## What to work on:
All lines in the data below carrying the string "quan" are to be located and copied.

## Records for the exercise:

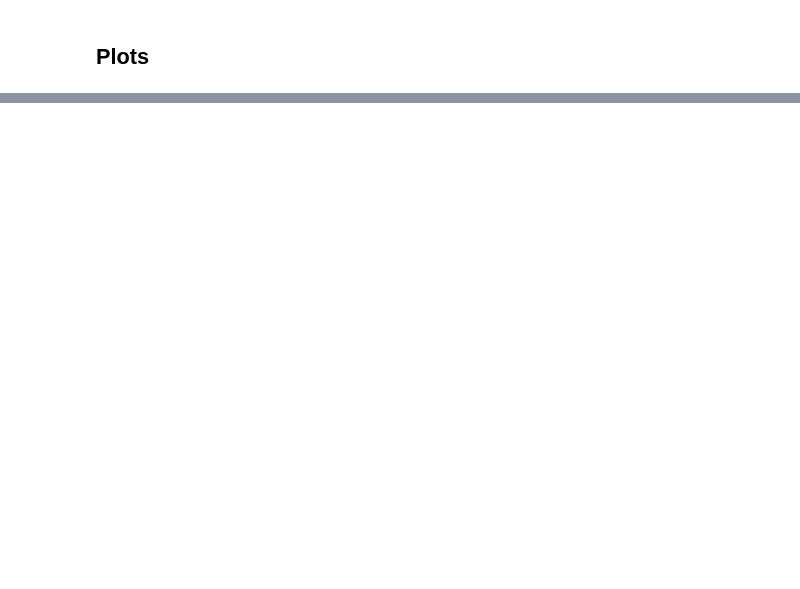
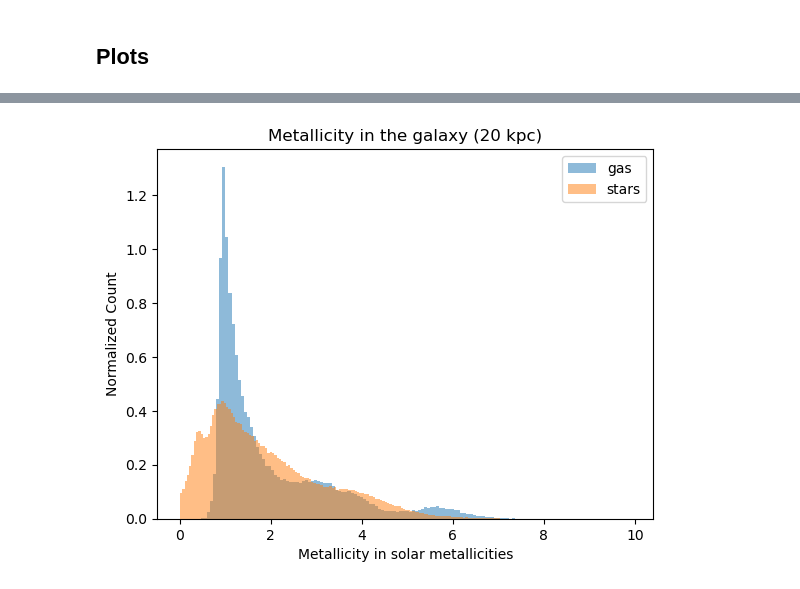
Before and after one commit to ChrisBoettner/skaro, a Jupyter notebook: notebooks/View.ipynb, the cells around one changed output, grey strips where cells are left out. Drawn from its saved outputs; the diff is of its cells as text; code cells hidden in the pictures; blank space fills up the shorter version.

```diff
--- a/notebooks/View.ipynb
+++ b/notebooks/View.ipynb
@@ -79,0 +163,11 @@ p.show()
+# %%
+# metallicity histogram - 20kpc
+plt.hist(mw.sphere(radius=ds.quan(20,'kpc'))['PartType0','GFM_Metallicity'].to('Zsun').value, density=True, bins='fd', label='gas', alpha=0.5)
+plt.hist(mw.sphere(radius=ds.quan(20,'kpc'))['PartType4','GFM_Metallicity'].to('Zsun').value, density=True, bins='fd', label='stars', alpha=0.5)
+plt.xlabel('Metallicity in solar metallicities')
+plt.ylabel('Normalized Count')
+plt.title('Metallicity in the galaxy (20 kpc)')
+plt.legend()
+plt.show()
+# %% [output]
+[figure, added]
```
Also changed, not shown: parts of 11 cells of this notebook, 3 other files.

## Task solution:
+plt.hist(mw.sphere(radius=ds.quan(20,'kpc'))['PartType0','GFM_Metallicity'].to('Zsun').value, density=True, bins='fd', label='gas', alpha=0.5)
+plt.hist(mw.sphere(radius=ds.quan(20,'kpc'))['PartType4','GFM_Metallicity'].to('Zsun').value, density=True, bins='fd', label='stars', alpha=0.5)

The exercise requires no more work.